» Assigned task: Copy out all the lines of the data that hold the word "shown".

» Records to process:
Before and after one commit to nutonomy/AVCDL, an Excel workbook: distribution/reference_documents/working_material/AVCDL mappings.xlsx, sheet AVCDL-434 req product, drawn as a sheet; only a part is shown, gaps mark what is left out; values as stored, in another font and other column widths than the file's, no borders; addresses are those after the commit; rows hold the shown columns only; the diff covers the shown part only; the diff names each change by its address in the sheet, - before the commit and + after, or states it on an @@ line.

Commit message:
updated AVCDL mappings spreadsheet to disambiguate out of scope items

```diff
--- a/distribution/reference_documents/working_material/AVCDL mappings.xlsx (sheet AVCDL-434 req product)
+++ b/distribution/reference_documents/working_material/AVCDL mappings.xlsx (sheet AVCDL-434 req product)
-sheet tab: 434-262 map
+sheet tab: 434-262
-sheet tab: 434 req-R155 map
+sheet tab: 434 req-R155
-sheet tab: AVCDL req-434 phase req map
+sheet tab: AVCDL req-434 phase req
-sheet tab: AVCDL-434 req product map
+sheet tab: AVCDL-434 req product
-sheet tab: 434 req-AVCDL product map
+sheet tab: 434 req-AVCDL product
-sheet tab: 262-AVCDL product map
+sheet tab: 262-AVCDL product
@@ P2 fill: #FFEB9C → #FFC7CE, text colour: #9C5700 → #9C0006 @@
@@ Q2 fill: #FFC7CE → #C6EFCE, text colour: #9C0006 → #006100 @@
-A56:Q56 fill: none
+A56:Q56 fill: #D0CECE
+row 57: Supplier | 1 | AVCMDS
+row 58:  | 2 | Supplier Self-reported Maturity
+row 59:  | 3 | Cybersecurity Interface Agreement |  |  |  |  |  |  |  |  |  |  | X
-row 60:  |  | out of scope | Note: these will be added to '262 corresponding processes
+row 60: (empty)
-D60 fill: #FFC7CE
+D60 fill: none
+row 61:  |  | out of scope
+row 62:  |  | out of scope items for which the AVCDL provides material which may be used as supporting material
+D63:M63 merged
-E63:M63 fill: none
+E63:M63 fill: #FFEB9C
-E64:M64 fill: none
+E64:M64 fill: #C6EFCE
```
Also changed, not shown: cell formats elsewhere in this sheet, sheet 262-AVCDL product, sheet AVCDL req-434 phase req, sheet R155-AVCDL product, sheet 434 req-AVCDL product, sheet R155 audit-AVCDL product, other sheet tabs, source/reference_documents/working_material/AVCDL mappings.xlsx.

» Response area:
Before and after one commit to nutonomy/AVCDL, an Excel workbook: distribution/reference_documents/working_material/AVCDL mappings.xlsx, sheet AVCDL-434 req product, drawn as a sheet; only a part is shown, gaps mark what is left out; values as stored, in another font and other column widths than the file's, no borders; addresses are those after the commit; rows hold the shown columns only; the diff covers the shown part only; the diff names each change by its address in the sheet, - before the commit and + after, or states it on an @@ line.
Also changed, not shown: cell formats elsewhere in this sheet, sheet 262-AVCDL product, sheet AVCDL req-434 phase req, sheet R155-AVCDL product, sheet 434 req-AVCDL product, sheet R155 audit-AVCDL product, other sheet tabs, source/reference_documents/working_material/AVCDL mappings.xlsx.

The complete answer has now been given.